## About this exercise
Please go through the records below and return every line holding the word "Engineering".

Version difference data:

BEGIN

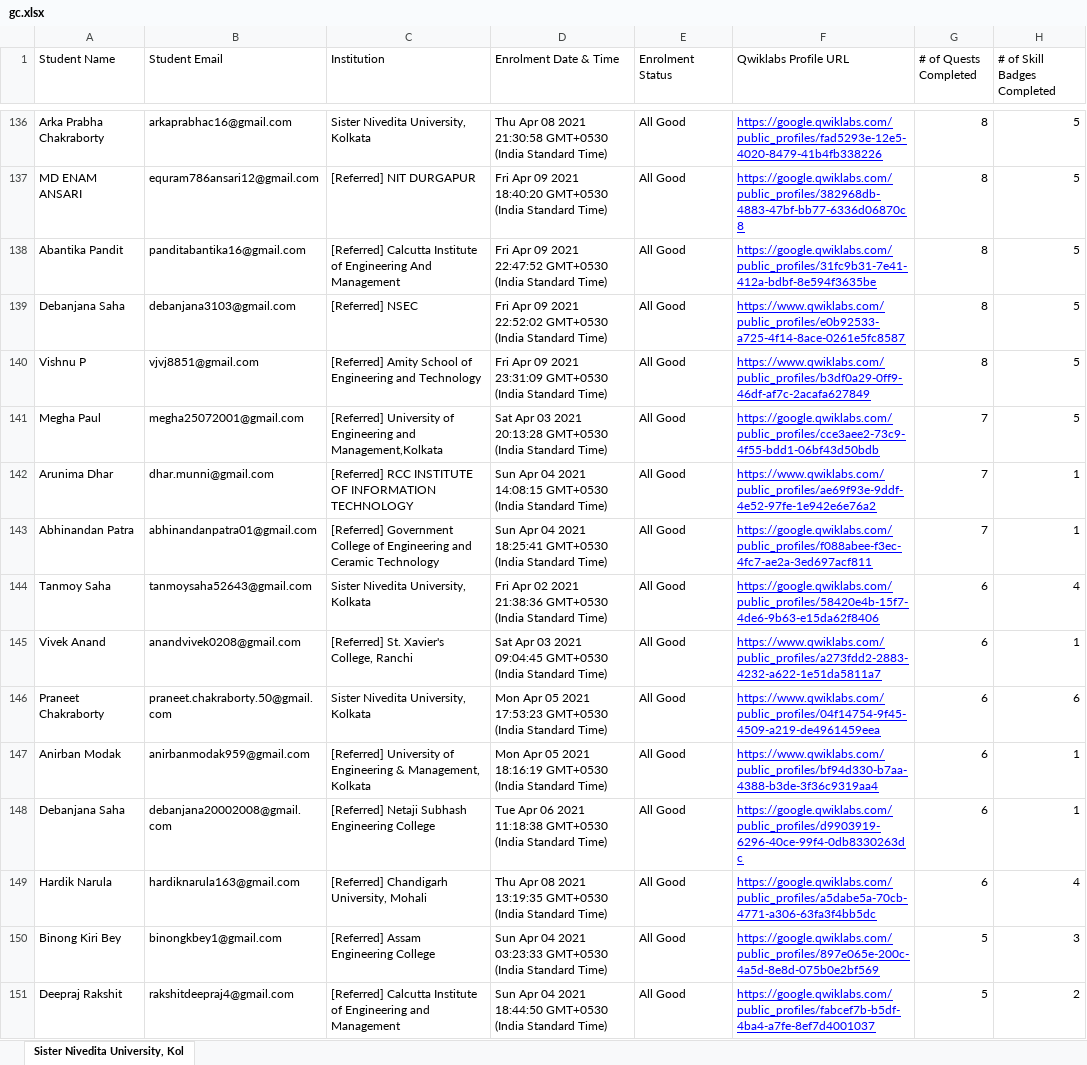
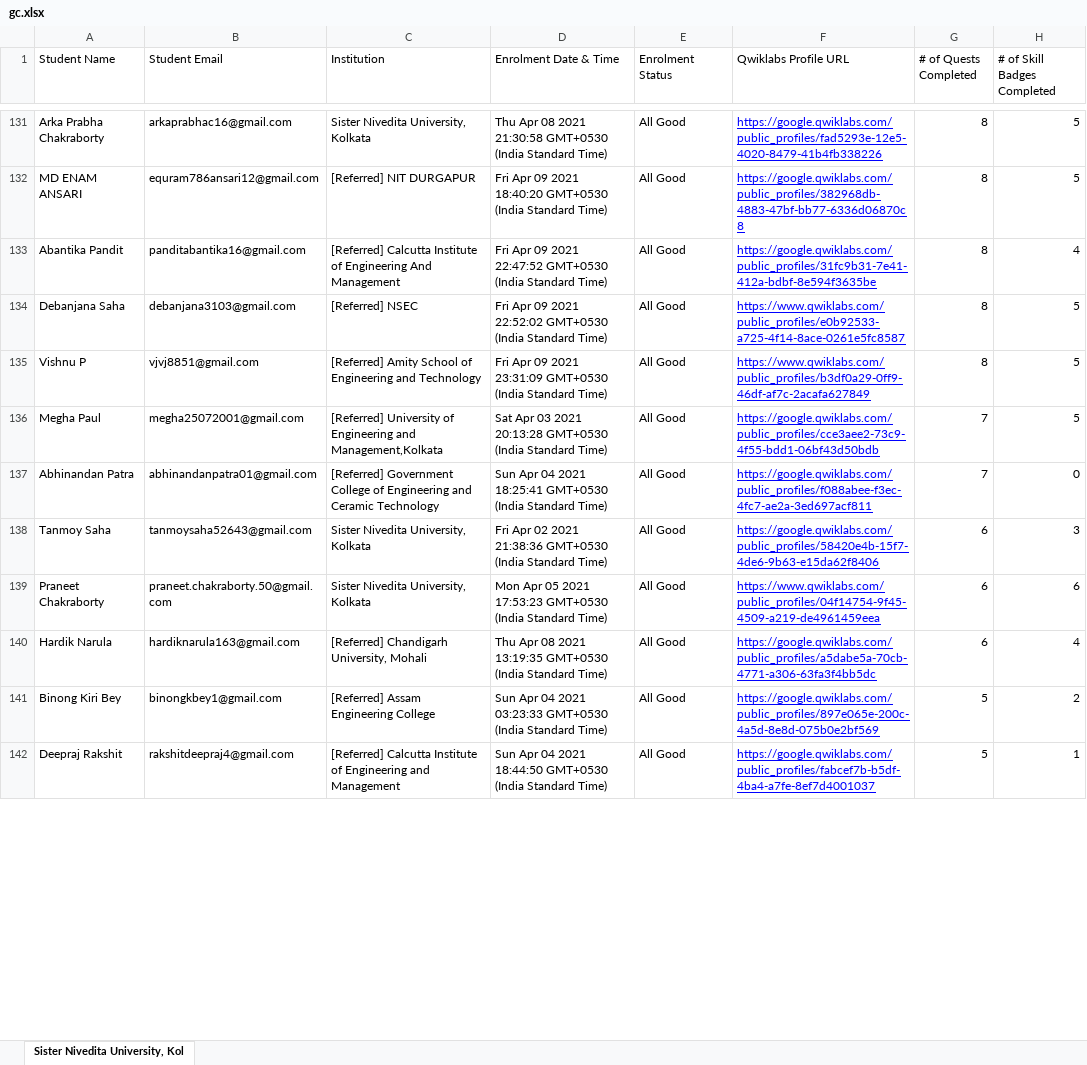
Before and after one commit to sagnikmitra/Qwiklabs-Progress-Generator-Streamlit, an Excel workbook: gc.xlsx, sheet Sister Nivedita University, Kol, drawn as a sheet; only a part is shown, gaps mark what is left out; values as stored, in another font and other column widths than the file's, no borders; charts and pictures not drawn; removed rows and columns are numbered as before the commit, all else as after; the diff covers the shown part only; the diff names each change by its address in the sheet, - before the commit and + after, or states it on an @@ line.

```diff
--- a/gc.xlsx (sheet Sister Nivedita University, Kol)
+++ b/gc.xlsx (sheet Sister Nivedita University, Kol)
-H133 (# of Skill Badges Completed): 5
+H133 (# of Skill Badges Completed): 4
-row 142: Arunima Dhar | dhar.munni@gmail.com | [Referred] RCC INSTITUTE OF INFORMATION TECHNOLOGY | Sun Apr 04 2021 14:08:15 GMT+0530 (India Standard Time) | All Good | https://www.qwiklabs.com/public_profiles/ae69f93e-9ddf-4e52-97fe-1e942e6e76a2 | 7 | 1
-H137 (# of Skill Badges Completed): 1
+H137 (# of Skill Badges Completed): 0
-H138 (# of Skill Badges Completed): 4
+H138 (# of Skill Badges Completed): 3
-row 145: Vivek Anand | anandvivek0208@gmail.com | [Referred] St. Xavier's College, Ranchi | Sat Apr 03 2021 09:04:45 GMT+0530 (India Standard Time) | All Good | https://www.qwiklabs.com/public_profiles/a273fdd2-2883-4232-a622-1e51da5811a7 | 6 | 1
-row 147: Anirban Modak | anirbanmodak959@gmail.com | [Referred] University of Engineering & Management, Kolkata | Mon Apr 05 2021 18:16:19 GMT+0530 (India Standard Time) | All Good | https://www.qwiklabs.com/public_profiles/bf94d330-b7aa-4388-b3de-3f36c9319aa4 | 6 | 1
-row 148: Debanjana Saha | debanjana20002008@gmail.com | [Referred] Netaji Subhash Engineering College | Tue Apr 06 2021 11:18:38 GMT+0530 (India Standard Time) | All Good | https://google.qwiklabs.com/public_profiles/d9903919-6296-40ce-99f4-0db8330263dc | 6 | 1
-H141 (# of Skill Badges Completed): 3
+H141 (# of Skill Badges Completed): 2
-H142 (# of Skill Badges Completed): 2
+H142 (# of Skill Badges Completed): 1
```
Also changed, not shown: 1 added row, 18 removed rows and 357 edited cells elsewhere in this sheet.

END

## Answer for the task
-row 147: Anirban Modak | anirbanmodak959@gmail.com | [Referred] University of Engineering & Management, Kolkata | Mon Apr 05 2021 18:16:19 GMT+0530 (India Standard Time) | All Good | https://www.qwiklabs.com/public_profiles/bf94d330-b7aa-4388-b3de-3f36c9319aa4 | 6 | 1
-row 148: Debanjana Saha | debanjana20002008@gmail.com | [Referred] Netaji Subhash Engineering College | Tue Apr 06 2021 11:18:38 GMT+0530 (India Standard Time) | All Good | https://google.qwiklabs.com/public_profiles/d9903919-6296-40ce-99f4-0db8330263dc | 6 | 1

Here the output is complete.